> [EXERCISE]:
Apart from the images, every record here needs to be copied exactly.

[[ GIVEN RECORDS open ]]

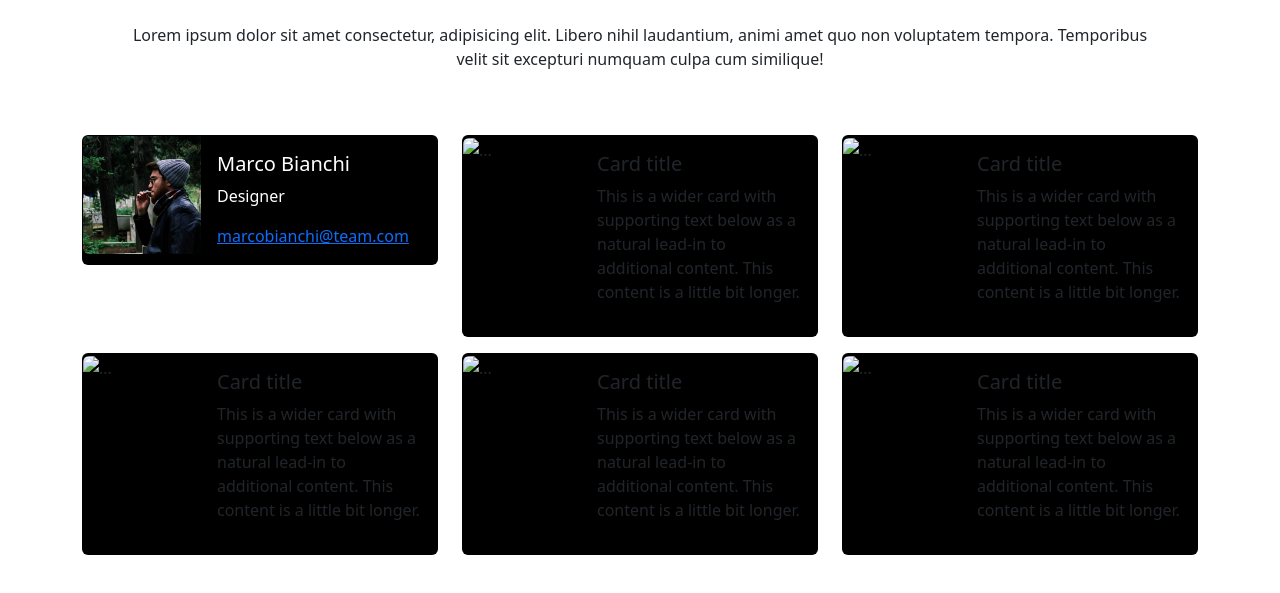
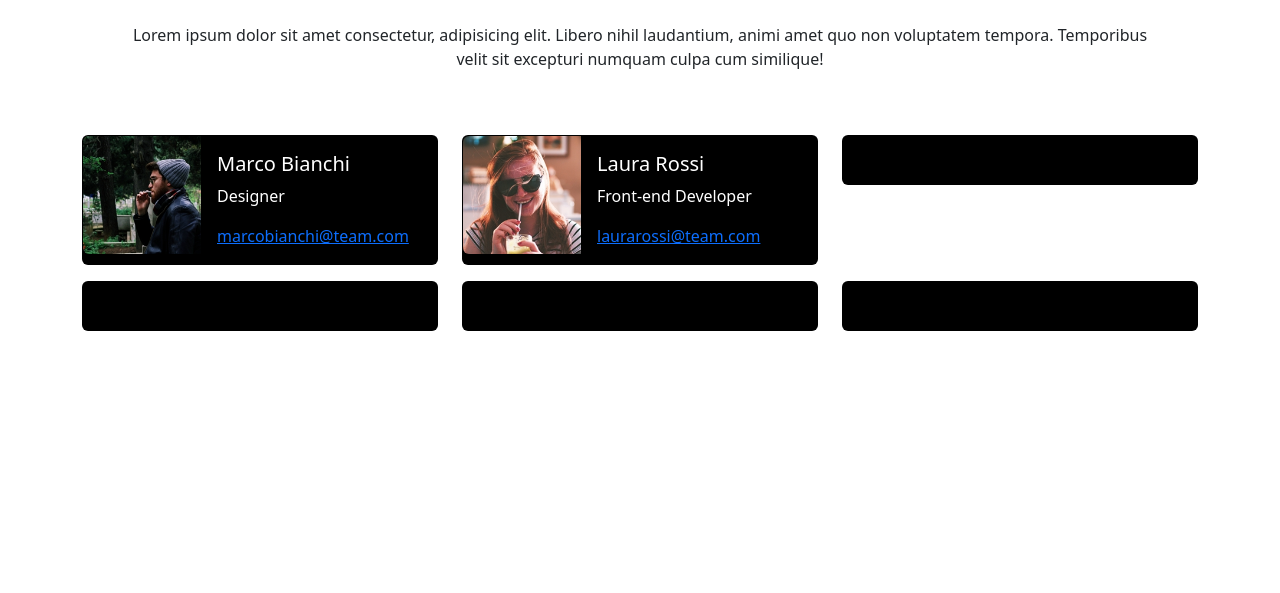
Before and after one commit to AriannaCristiani/js-our-team, a plain HTML site: page index.html in a window 1280 px wide. Shown: the part 121-714 px from the top of the page. Drawn offline with nearby package versions, Linux system fonts and the light colour scheme.

Commit message:
aggiunta card di laura

```diff
--- a/index.html
+++ b/index.html
@@ -19,7 +19,44 @@
 
     <section>
         <div class="container-xl">
+
             <div class="row">
+                <!-- marco -->
+                <div class="col-4">
+                    <div class="card mb-3 bg-black" style="max-width: 540px;">
+                        <div class="row g-0">
+                            <div class="col-md-4">
+                                <img id="marco-picture" src="" class="img-fluid rounded-start">
+                            </div>
+                            <div class="col-md-8">
+                                <div class="card-body">
+                                    <h5 id="marco-name" class="card-title text-white"></h5>
+                                    <p id="marco-role" class="card-text text-white"></p>
+                                    <a id="marco-email" href=""></a>
+                                </div>
+                            </div>
+                        </div>
+                    </div>
+                </div>
+
+                <!-- laura  -->
+                <div class="col-4">
+                    <div class="card mb-3 bg-black" style="max-width: 540px;">
+                        <div class="row g-0">
+                            <div class="col-md-4">
+                                <img id="laura-picture" src="" class="img-fluid rounded-start">
+                            </div>
+                            <div class="col-md-8">
+                                <div class="card-body">
+                                    <h5 id="laura-name" class="card-title text-white"></h5>
+                                    <p id="laura-role" class="card-text text-white"></p>
+                                    <a id="laura-email" href=""></a>
+                                </div>
+                            </div>
+                        </div>
+                    </div>
+                </div>
+
                 <div class="col-4">
                     <div class="card mb-3 bg-black" style="max-width: 540px;">
                         <div class="row g-0">
@@ -38,18 +75,18 @@
                 </div>
 
 
+
                 <div class="col-4">
                     <div class="card mb-3 bg-black" style="max-width: 540px;">
                         <div class="row g-0">
                             <div class="col-md-4">
-                                <img src="..." class="img-fluid rounded-start" alt="...">
+                                <img id="marco-picture" src="" class="img-fluid rounded-start">
                             </div>
                             <div class="col-md-8">
                                 <div class="card-body">
-                                    <h5 class="card-title">Card title</h5>
-                                    <p class="card-text">This is a wider card with supporting text below as a natural
-                                        lead-in to additional content. This content is a little bit longer.</p>
-                                    <a href="#"></a>
+                                    <h5 id="marco-name" class="card-title text-white"></h5>
+                                    <p id="marco-role" class="card-text text-white"></p>
+                                    <a id="marco-email" href=""></a>
                                 </div>
                             </div>
                         </div>
@@ -60,14 +97,13 @@
                     <div class="card mb-3 bg-black" style="max-width: 540px;">
                         <div class="row g-0">
                             <div class="col-md-4">
-                                <img src="..." class="img-fluid rounded-start" alt="...">
+                                <img id="marco-picture" src="" class="img-fluid rounded-start">
                             </div>
                             <div class="col-md-8">
                                 <div class="card-body">
-                                    <h5 class="card-title">Card title</h5>
-                                    <p class="card-text">This is a wider card with supporting text below as a natural
-                                        lead-in to additional content. This content is a little bit longer.</p>
-                                    <a href="#"></a>
+                                    <h5 id="marco-name" class="card-title text-white"></h5>
+                                    <p id="marco-role" class="card-text text-white"></p>
+                                    <a id="marco-email" href=""></a>
                                 </div>
                             </div>
                         </div>
@@ -78,50 +114,13 @@
                     <div class="card mb-3 bg-black" style="max-width: 540px;">
                         <div class="row g-0">
                             <div class="col-md-4">
-                                <img src="..." class="img-fluid rounded-start" alt="...">
+                                <img id="marco-picture" src="" class="img-fluid rounded-start">
                             </div>
                             <div class="col-md-8">
                                 <div class="card-body">
-                                    <h5 class="card-title">Card title</h5>
-                                    <p class="card-text">This is a wider card with supporting text below as a natural
-                                        lead-in to additional content. This content is a little bit longer.</p>
-                                    <a href="#"></a>
-                                </div>
-                            </div>
-                        </div>
-                    </div>
-                </div>
-
-                <div class="col-4">
-                    <div class="card mb-3 bg-black" style="max-width: 540px;">
-                        <div class="row g-0">
-                            <div class="col-md-4">
-                                <img src="..." class="img-fluid rounded-start" alt="...">
-                            </div>
-                            <div class="col-md-8">
-                                <div class="card-body">
-                                    <h5 class="card-title">Card title</h5>
-                                    <p class="card-text">This is a wider card with supporting text below as a natural
-                                        lead-in to additional content. This content is a little bit longer.</p>
-                                    <a href="#"></a>
-                                </div>
-                            </div>
-                        </div>
-                    </div>
-                </div>
-
-                <div class="col-4">
-                    <div class="card mb-3 bg-black" style="max-width: 540px;">
-                        <div class="row g-0">
-                            <div class="col-md-4">
-                                <img src="..." class="img-fluid rounded-start" alt="...">
-                            </div>
-                            <div class="col-md-8">
-                                <div class="card-body">
-                                    <h5 class="card-title">Card title</h5>
-                                    <p class="card-text">This is a wider card with supporting text below as a natural
-                                        lead-in to additional content. This content is a little bit longer.</p>
-                                    <a href="#"></a>
+                                    <h5 id="marco-name" class="card-title text-white"></h5>
+                                    <p id="marco-role" class="card-text text-white"></p>
+                                    <a id="marco-email" href=""></a>
                                 </div>
                             </div>
                         </div>
--- a/script.js
+++ b/script.js
@@ -40,7 +40,7 @@ const teamMembers = [
   }
 ];
 
-
+//Marco Bianchi
 const marcosImgProfile = document.getElementById('marco-picture')
 const marcosName = document.getElementById('marco-name')
 const marcosRole = document.getElementById('marco-role')
@@ -50,3 +50,16 @@ marcosImgProfile.src =  teamMembers[0].img
 marcosName.innerText = teamMembers[0].name
 marcosRole.innerText = teamMembers[0].role
 marcosEmail.innerHTML = teamMembers[0].email
+
+
+//Laura Rossi
+
+const laurasImgProfile = document.getElementById('laura-picture')
+const laurasName = document.getElementById('laura-name')
+const laurasRole = document.getElementById('laura-role')
+const laurasEmail = document.getElementById('laura-email')
+
+laurasImgProfile.src =  teamMembers[1].img
+laurasName.innerText = teamMembers[1].name
+laurasRole.innerText = teamMembers[1].role
+laurasEmail.innerHTML = teamMembers[1].email
```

[[ GIVEN RECORDS closed ]]

> [OUTPUT OF THE TASK]:
Before and after one commit to AriannaCristiani/js-our-team, a plain HTML site: page index.html in a window 1280 px wide. Shown: the part 121-714 px from the top of the page. Drawn offline with nearby package versions, Linux system fonts and the light colour scheme.

Commit message:
aggiunta card di laura

```diff
--- a/index.html
+++ b/index.html
@@ -19,7 +19,44 @@
 
     <section>
         <div class="container-xl">
+
             <div class="row">
+                <!-- marco -->
+                <div class="col-4">
+                    <div class="card mb-3 bg-black" style="max-width: 540px;">
+                        <div class="row g-0">
+                            <div class="col-md-4">
+                                <img id="marco-picture" src="" class="img-fluid rounded-start">
+                            </div>
+                            <div class="col-md-8">
+                                <div class="card-body">
+                                    <h5 id="marco-name" class="card-title text-white"></h5>
+                                    <p id="marco-role" class="card-text text-white"></p>
+                                    <a id="marco-email" href=""></a>
+                                </div>
+                            </div>
+                        </div>
+                    </div>
+                </div>
+
+                <!-- laura  -->
+                <div class="col-4">
+                    <div class="card mb-3 bg-black" style="max-width: 540px;">
+                        <div class="row g-0">
+                            <div class="col-md-4">
+                                <img id="laura-picture" src="" class="img-fluid rounded-start">
+                            </div>
+                            <div class="col-md-8">
+                                <div class="card-body">
+                                    <h5 id="laura-name" class="card-title text-white"></h5>
+                                    <p id="laura-role" class="card-text text-white"></p>
+                                    <a id="laura-email" href=""></a>
+                                </div>
+                            </div>
+                        </div>
+                    </div>
+                </div>
+
                 <div class="col-4">
                     <div class="card mb-3 bg-black" style="max-width: 540px;">
                         <div class="row g-0">
@@ -38,18 +75,18 @@
                 </div>
 
 
+
                 <div class="col-4">
                     <div class="card mb-3 bg-black" style="max-width: 540px;">
                         <div class="row g-0">
                             <div class="col-md-4">
-                                <img src="..." class="img-fluid rounded-start" alt="...">
+                                <img id="marco-picture" src="" class="img-fluid rounded-start">
                             </div>
                             <div class="col-md-8">
                                 <div class="card-body">
-                                    <h5 class="card-title">Card title</h5>
-                                    <p class="card-text">This is a wider card with supporting text below as a natural
-                                        lead-in to additional content. This content is a little bit longer.</p>
-                                    <a href="#"></a>
+                                    <h5 id="marco-name" class="card-title text-white"></h5>
+                                    <p id="marco-role" class="card-text text-white"></p>
+                                    <a id="marco-email" href=""></a>
                                 </div>
                             </div>
                         </div>
@@ -60,14 +97,13 @@
                     <div class="card mb-3 bg-black" style="max-width: 540px;">
                         <div class="row g-0">
                             <div class="col-md-4">
-                                <img src="..." class="img-fluid rounded-start" alt="...">
+                                <img id="marco-picture" src="" class="img-fluid rounded-start">
                             </div>
                             <div class="col-md-8">
                                 <div class="card-body">
-                                    <h5 class="card-title">Card title</h5>
-                                    <p class="card-text">This is a wider card with supporting text below as a natural
-                                        lead-in to additional content. This content is a little bit longer.</p>
-                                    <a href="#"></a>
+                                    <h5 id="marco-name" class="card-title text-white"></h5>
+                                    <p id="marco-role" class="card-text text-white"></p>
+                                    <a id="marco-email" href=""></a>
                                 </div>
                             </div>
                         </div>
@@ -78,50 +114,13 @@
                     <div class="card mb-3 bg-black" style="max-width: 540px;">
                         <div class="row g-0">
                             <div class="col-md-4">
-                                <img src="..." class="img-fluid rounded-start" alt="...">
+                                <img id="marco-picture" src="" class="img-fluid rounded-start">
                             </div>
                             <div class="col-md-8">
                                 <div class="card-body">
-                                    <h5 class="card-title">Card title</h5>
-                                    <p class="card-text">This is a wider card with supporting text below as a natural
-                                        lead-in to additional content. This content is a little bit longer.</p>
-                                    <a href="#"></a>
-                                </div>
-                            </div>
-                        </div>
-                    </div>
-                </div>
-
-                <div class="col-4">
-                    <div class="card mb-3 bg-black" style="max-width: 540px;">
-                        <div class="row g-0">
-                            <div class="col-md-4">
-                                <img src="..." class="img-fluid rounded-start" alt="...">
-                            </div>
-                            <div class="col-md-8">
-                                <div class="card-body">
-                                    <h5 class="card-title">Card title</h5>
-                                    <p class="card-text">This is a wider card with supporting text below as a natural
-                                        lead-in to additional content. This content is a little bit longer.</p>
-                                    <a href="#"></a>
-                                </div>
-                            </div>
-                        </div>
-                    </div>
-                </div>
-
-                <div class="col-4">
-                    <div class="card mb-3 bg-black" style="max-width: 540px;">
-                        <div class="row g-0">
-                            <div class="col-md-4">
-                                <img src="..." class="img-fluid rounded-start" alt="...">
-                            </div>
-                            <div class="col-md-8">
-                                <div class="card-body">
-                                    <h5 class="card-title">Card title</h5>
-                                    <p class="card-text">This is a wider card with supporting text below as a natural
-                                        lead-in to additional content. This content is a little bit longer.</p>
-                                    <a href="#"></a>
+                                    <h5 id="marco-name" class="card-title text-white"></h5>
+                                    <p id="marco-role" class="card-text text-white"></p>
+                                    <a id="marco-email" href=""></a>
                                 </div>
                             </div>
                         </div>
--- a/script.js
+++ b/script.js
@@ -40,7 +40,7 @@ const teamMembers = [
   }
 ];
 
-
+//Marco Bianchi
 const marcosImgProfile = document.getElementById('marco-picture')
 const marcosName = document.getElementById('marco-name')
 const marcosRole = document.getElementById('marco-role')
@@ -50,3 +50,16 @@ marcosImgProfile.src =  teamMembers[0].img
 marcosName.innerText = teamMembers[0].name
 marcosRole.innerText = teamMembers[0].role
 marcosEmail.innerHTML = teamMembers[0].email
+
+
+//Laura Rossi
+
+const laurasImgProfile = document.getElementById('laura-picture')
+const laurasName = document.getElementById('laura-name')
+const laurasRole = document.getElementById('laura-role')
+const laurasEmail = document.getElementById('laura-email')
+
+laurasImgProfile.src =  teamMembers[1].img
+laurasName.innerText = teamMembers[1].name
+laurasRole.innerText = teamMembers[1].role
+laurasEmail.innerHTML = teamMembers[1].email
```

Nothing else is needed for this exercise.